This is more or less an FYI on how I removed the variant Malware/Trojan. Since I am new to this forum and do not have the Qualifications to help those ifected with this worm, I would highly suggest that any advise from this taken as is and to use your judment with someone on this board that is qualified to help with malware infections.
This infection came to my attention on June 1st 2009 from one of my customers Domain Servers. I do not have any Hijack logs or screenshots of the infection. but I do know that it was residing in the "Windows\system32\Drivers" folder as degcs.exe I ended up manually removing the bug with the asistance of ultamate boot cd. Basically you need a file explorer that can see all hidden files including those that can cloak themselves.
Degcs.exe was discovered by running a "netstat -b" in the command line. This confimed that the degcs.exe proccess was doing a DOS syle attack on many IP address most of which were random private 192.168.x.x addresses. This variant also (I belive) changed the Local policy (in this case the domain server policy) and prevented any PC's access to the servers network shares.
It took 9 hours of reasearch and loss of hair to finnaly kick this thing in the butt.
The following is an exerpt from my blog, again AS-IS
"On June 1st 2009 I got a call from a customer that their server was not accessable. I had them reboot the 2003 server and thats when all the problems started hapening. Once the server was restarted the customer was unable to log in under administrator getting the "not enough server storage is available to process this command" I imediatly thought that this was due to the server running out of storage space. I ended up going over to the customer site and troubleshooted the problem. First I checked storage space by login in with safe mode. There was plenty of space left......
degcs.exe was found to be the culprit problem by running "netstat -b" in the command line. It showed degcs.exe running multiple connections to many private ip addresses out in the world. it was also causing excessive network traffic and was tying up the internet connection. Norton was installed on the server but not suprising it did not detect the variant, I used ultimate boot cd and the registry editor to remove the troubled program. After the server was back online or at least I thought, it still was broke to the network. no one could access the server. they were getting
"The user has not been granted the requested logon.."
I am not sure if the virus caused this problem but it appears that somthing at the same time of the infection (either the infection or a improper shutdown) had removed an important Domain Policy that prevented any PC from accessing the file shares of the server. So I figured that putting bag the domain policy or restoring the users/groups that should have access to the policy would be a sinch, nope it was PITA. after hours of research I ended up finnaly getting the problem resolved.
First make sure you have gpmc.msc (type it in the command prompt) THis is for 2003 servers, if you dont have it you can download it from microsoft (google it)
Once you have the GPMC.msc then go and change the order of your adapter binding in the Network Connections Screen. From there go to advanced > advanced settings > adapters and bindings > and connections. Just move one of the adapters up (you may have to change this back later) For some reason this seams to fix the log on security that was preventing any changes to the Group Policy. Until I did this I was unable to make any changes to the Group Policy. I kept on getting errors on that I did not have access to make the changes (alt hoe I was signed in under administrator)......

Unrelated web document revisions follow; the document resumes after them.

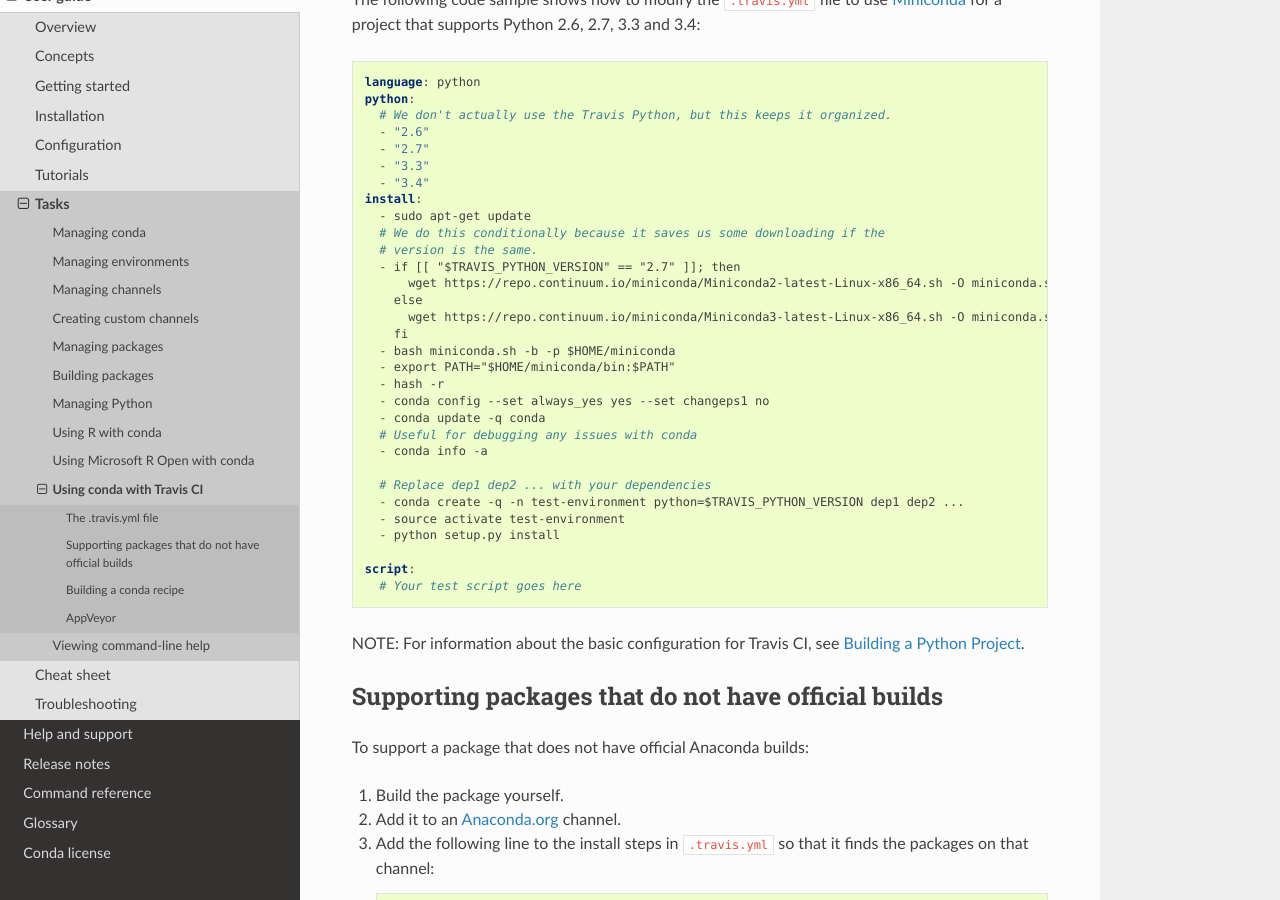
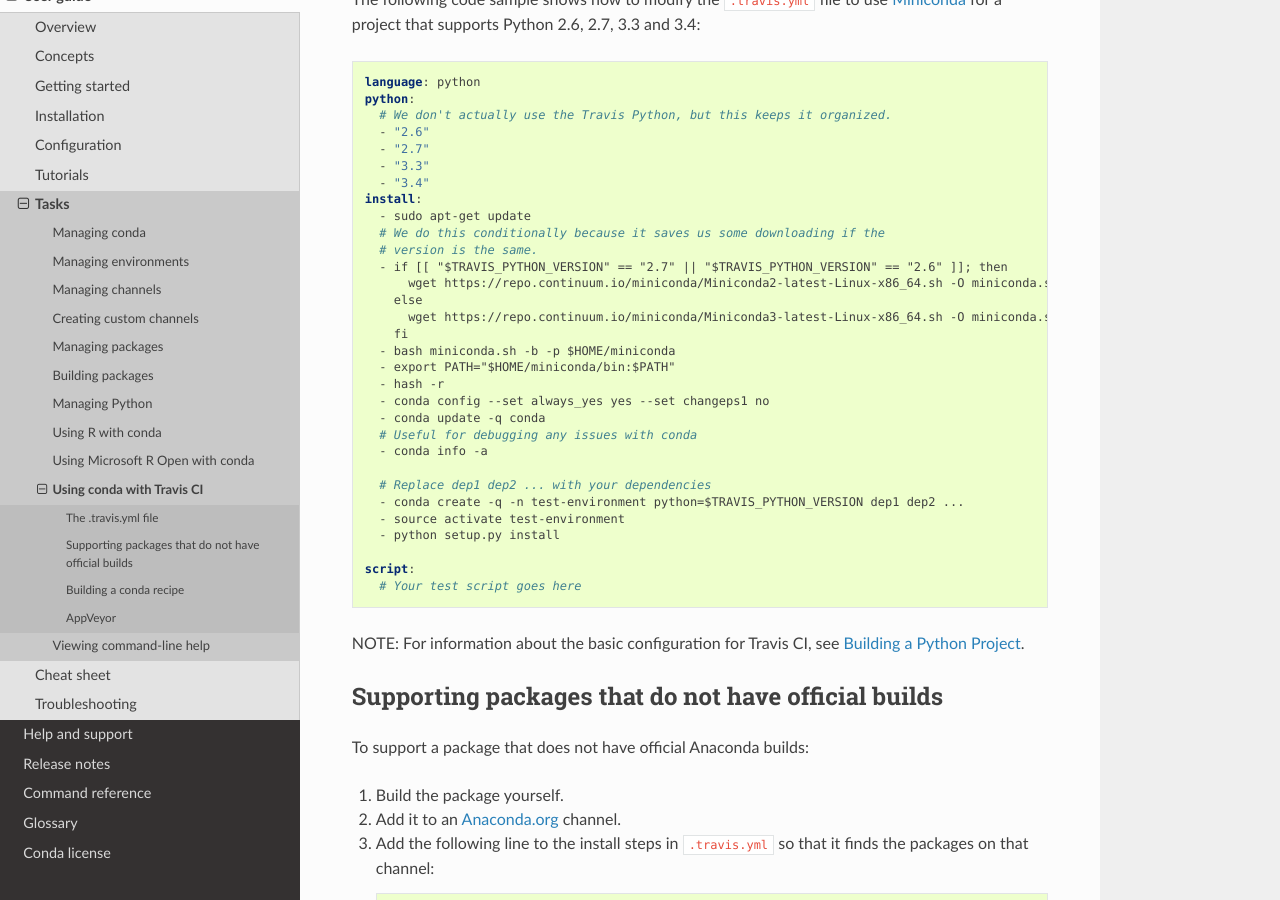
Before and after one commit to conda/conda-docs, a Sphinx documentation site: the page built from docs/source/user-guide/tasks/use-conda-with-travis-ci.rst, in a window 1280 px wide and 900 px high, scrolled down 564 px. Built offline with Sphinx 7.4.7 and the Read the Docs theme 2.0.0, drawn with Linux system fonts in a browser that asks for light colours.

Commit message:
Check Python 2.6 for consistency
Since Python 2.6 is in the list above, it should be checked when downloading the miniconda installer.

```diff
--- a/docs/source/user-guide/tasks/use-conda-with-travis-ci.rst
+++ b/docs/source/user-guide/tasks/use-conda-with-travis-ci.rst
@@ -41,7 +41,7 @@
      - sudo apt-get update
      # We do this conditionally because it saves us some downloading if the
      # version is the same.
-     - if [[ "$TRAVIS_PYTHON_VERSION" == "2.7" ]]; then
+     - if [[ "$TRAVIS_PYTHON_VERSION" == "2.7" || "$TRAVIS_PYTHON_VERSION" == "2.6" ]]; then
          wget https://repo.continuum.io/miniconda/Miniconda2-latest-Linux-x86_64.sh -O miniconda.sh;
        else
          wget https://repo.continuum.io/miniconda/Miniconda3-latest-Linux-x86_64.sh -O miniconda.sh;
```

The policy that was affected was "access this computer from the network". The malware removed every group and userid preventing access. If you click on the info tab of the policy it will have suggestions on what groups or userid's shoul have access to the policy
Once the Domain policy was successfully reset (would only work after changing adapter priority - odd) then Clients were able to access the file shares to the server.....
AGAIN WARNING if you have this infection on a domain server you must be extreamly carefull on on editing or reseting a policy and making any changes to the registry and settings. You could render your server useless if you are not carefull. Its best to consult an expert on 2003 domain servers if you have this infection. I only am referencing this information so hopfully those who are qualified can use it for what its worth. I see several posts (one including on this forum) that have no solution.
Hope this helps someone out there
Edited by Mr. Rees, 05 June 2009 - 04:29 PM.